Q: A lot of Bhutanese get angry with foreigners (like me) who they feel idolize or glamorize Bhutan, or criticize it. Have any Bhutanese been angry with you for being frank about the flip side of the so-called Shangri-la?
DD: I believe there is no reason in the book for anyone to be offended or get angry. We cannot be oblivious and ignorant to isolated sad true stories such as in my book. If we do not expose and nip them in its infancy, many more such sad stories could indeed easily be not just the flip side but permanent way of life as is evident everywhere else. But you will kindly agree that happiness is not yet the flip side of development but the mainstay of Bhutanese life and society.

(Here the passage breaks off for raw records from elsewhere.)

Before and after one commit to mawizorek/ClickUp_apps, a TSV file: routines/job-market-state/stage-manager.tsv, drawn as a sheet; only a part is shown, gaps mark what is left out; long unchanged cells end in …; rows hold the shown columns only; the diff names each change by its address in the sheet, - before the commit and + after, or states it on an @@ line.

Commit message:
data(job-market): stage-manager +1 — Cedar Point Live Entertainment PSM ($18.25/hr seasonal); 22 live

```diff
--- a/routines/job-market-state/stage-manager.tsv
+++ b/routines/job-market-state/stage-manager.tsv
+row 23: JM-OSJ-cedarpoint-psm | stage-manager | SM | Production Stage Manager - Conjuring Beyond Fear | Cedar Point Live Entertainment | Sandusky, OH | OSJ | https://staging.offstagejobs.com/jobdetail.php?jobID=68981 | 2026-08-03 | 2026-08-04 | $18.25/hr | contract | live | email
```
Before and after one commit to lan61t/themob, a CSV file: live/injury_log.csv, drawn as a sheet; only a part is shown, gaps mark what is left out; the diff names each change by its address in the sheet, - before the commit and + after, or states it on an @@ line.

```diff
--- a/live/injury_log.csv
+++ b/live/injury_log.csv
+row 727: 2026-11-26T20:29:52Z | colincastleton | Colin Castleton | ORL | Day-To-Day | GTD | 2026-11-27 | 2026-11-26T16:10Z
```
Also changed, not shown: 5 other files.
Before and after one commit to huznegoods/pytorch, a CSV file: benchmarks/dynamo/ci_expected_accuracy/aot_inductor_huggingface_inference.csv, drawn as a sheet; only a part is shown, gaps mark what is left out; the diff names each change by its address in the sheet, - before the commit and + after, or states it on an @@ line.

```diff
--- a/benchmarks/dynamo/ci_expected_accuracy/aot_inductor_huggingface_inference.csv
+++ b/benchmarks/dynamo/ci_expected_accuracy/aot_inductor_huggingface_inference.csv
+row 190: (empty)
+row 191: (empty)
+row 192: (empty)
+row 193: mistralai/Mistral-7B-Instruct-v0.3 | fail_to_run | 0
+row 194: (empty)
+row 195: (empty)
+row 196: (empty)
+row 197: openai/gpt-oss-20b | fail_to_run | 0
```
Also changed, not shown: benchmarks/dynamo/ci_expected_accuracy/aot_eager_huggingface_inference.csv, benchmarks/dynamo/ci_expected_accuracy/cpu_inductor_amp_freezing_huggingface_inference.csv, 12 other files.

I hope this is appreciated and for all to observe in Bhutan.
My book portrays issues such as child labor, sexual exploitation of rural women, alcoholism and many others but I would not call these as the flip side of the Shangrila. We believe Shangri-la is Bhutan. People no matter how poor or sad they may be, I still believe there is lot of contentment, smiles, joys, fresh air and water everywhere. It is not for anything that Bhutan is the land of Gross National Happiness. Happiness is the vision. Happiness is the goal. Happiness is the way of life. My dream is… Bhutan will continue to be the Kingdom of Happiness for all times to come as I have captioned on the front cover of my book.